§ **TASK DETAILS**: Review the material line by line. Identify and copy every line that contains the string "assets".
[[ DATA SUPPLIED, beginning ]]
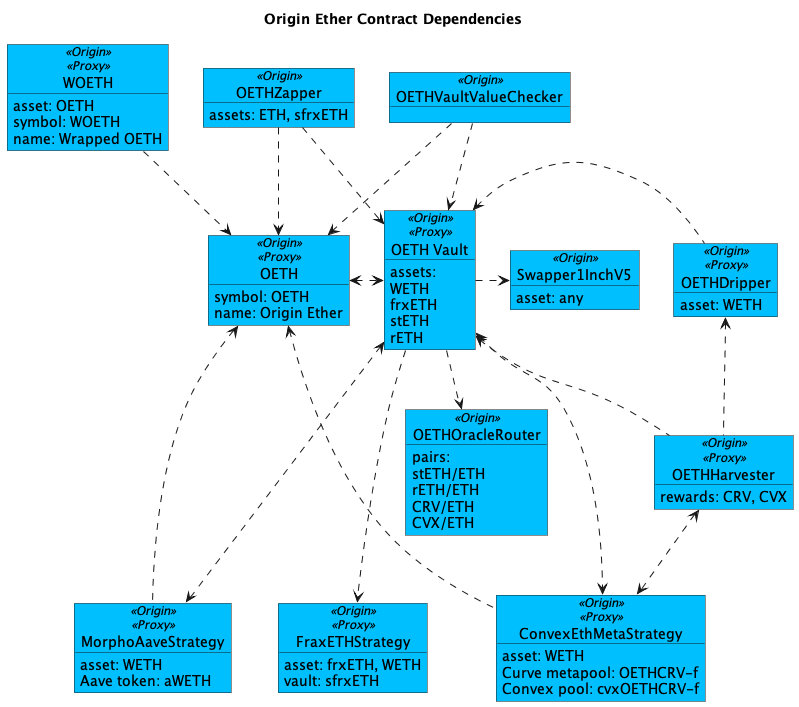
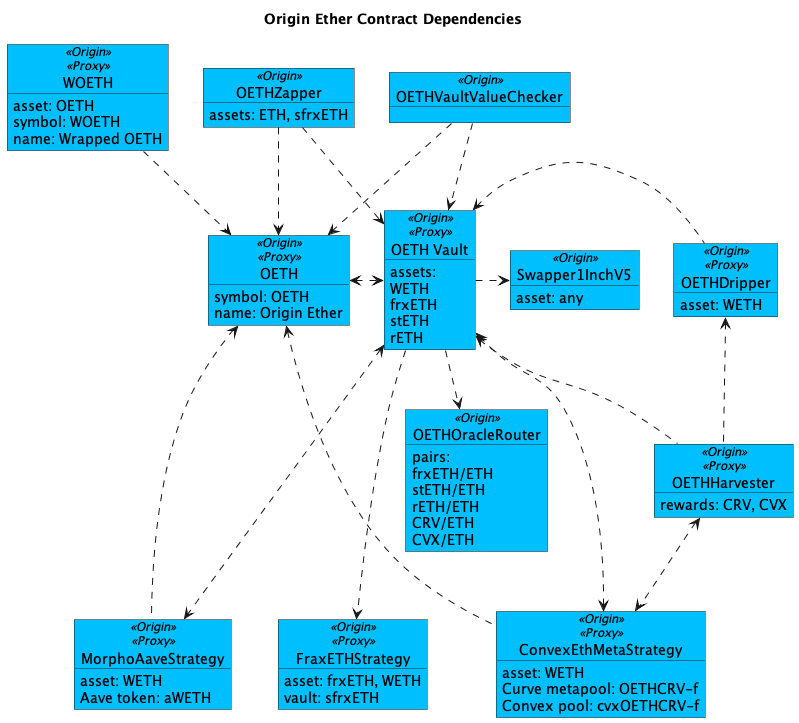
GITBOOK-251: change request with no subject merged in GitBook

diff --git a/smart-contracts/registry/oeth-registry.md b/smart-contracts/registry/oeth-registry.md
@@ -2,7 +2,7 @@
 
 Most of Origin's contracts are upgradable via a well-known proxy wrapper and an implementation contract. The Vault is split into VaultAdmin and VaultCore to work around the maximum contract size limit on Ethereum.
 
-<figure><img src="../../.gitbook/assets/oethContracts (2).png" alt=""><figcaption><p>OETH Contract Dependencies</p></figcaption></figure>
+<figure><img src="../../.gitbook/assets/oethContracts.png" alt=""><figcaption><p>OETH Contract Dependencies</p></figcaption></figure>
 
 **OETH Core**
 
@@ -24,11 +24,15 @@ OETH is backed by WETH and the following liquid staking tokens:
 
 **Oracles**
 
-<table><thead><tr><th width="204">Contract</th><th>Address</th></tr></thead><tbody><tr><td>OETH Oracle Router</td><td>0x3cCD26E82F7305B12742fBb36708B42f82B61dBa</td></tr></tbody></table>
+<table><thead><tr><th width="204">Contract</th><th>Address</th></tr></thead><tbody><tr><td>OETH Oracle Router</td><td>0xbE19cC5654e30dAF04AD3B5E06213D70F4e882eE</td></tr></tbody></table>
 
 The following Chainlink oracles are used to protect the vault in case a backing asset loses value. They also offer slippage protection when harvesting rewards tokens.
 
 <table><thead><tr><th width="204">Pair</th><th>Contract</th></tr></thead><tbody><tr><td><a href="https://data.chain.link/ethereum/mainnet/crypto-eth/steth-eth">stETH/ETH</a></td><td>0x86392dc19c0b719886221c78ab11eb8cf5c52812</td></tr><tr><td><a href="https://data.chain.link/ethereum/mainnet/crypto-eth/reth-eth">rETH/ETH</a></td><td>0x536218f9e9eb48863970252233c8f271f554c2d0</td></tr><tr><td><a href="https://data.chain.link/ethereum/mainnet/crypto-eth/crv-eth">CRV/ETH</a></td><td>0x8a12be339b0cd1829b91adc01977caa5e9ac121e</td></tr><tr><td><a href="https://data.chain.link/ethereum/mainnet/crypto-eth/cvx-eth">CVX/ETH</a></td><td>0xC9CbF687f43176B302F03f5e58470b77D07c61c6</td></tr></tbody></table>
+
+Frax's [frxETH/ETH Oracle](https://docs.frax.finance/frax-oracle/frax-oracle-overview#major-components) is used for frxETH pricing as there is no Chainlink Oracle for the frxETH/ETH pair. This sources prices from Curve's frxETH/ETH pool and Uniswap's frxETH/FRAX pool. Chainlink FRAX/USD and ETH/USD Oracles are then used to convert frxETH/FRAX back to a frxETH/ETH price.
+
+<table><thead><tr><th width="204">Pair</th><th>Contract</th></tr></thead><tbody><tr><td>frxETH/ETH</td><td>0xc58f3385fbc1c8ad2c0c9a061d7c13b141d7a5df</td></tr><tr><td><a href="https://data.chain.link/ethereum/mainnet/stablecoins/frax-usd">FRAX/USD</a></td><td>0xb9e1e3a9feff48998e45fa90847ed4d467e8bcfd</td></tr><tr><td><a href="https://data.chain.link/ethereum/mainnet/crypto-usd/eth-usd">ETH/USD</a></td><td>0x5f4ec3df9cbd43714fe2740f5e3616155c5b8419</td></tr></tbody></table>
 
 **Deprecated**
[[ DATA SUPPLIED, end ]]
§ **WRITTEN RESPONSE**:
-<figure><img src="../../.gitbook/assets/oethContracts (2).png" alt=""><figcaption><p>OETH Contract Dependencies</p></figcaption></figure>
+<figure><img src="../../.gitbook/assets/oethContracts.png" alt=""><figcaption><p>OETH Contract Dependencies</p></figcaption></figure>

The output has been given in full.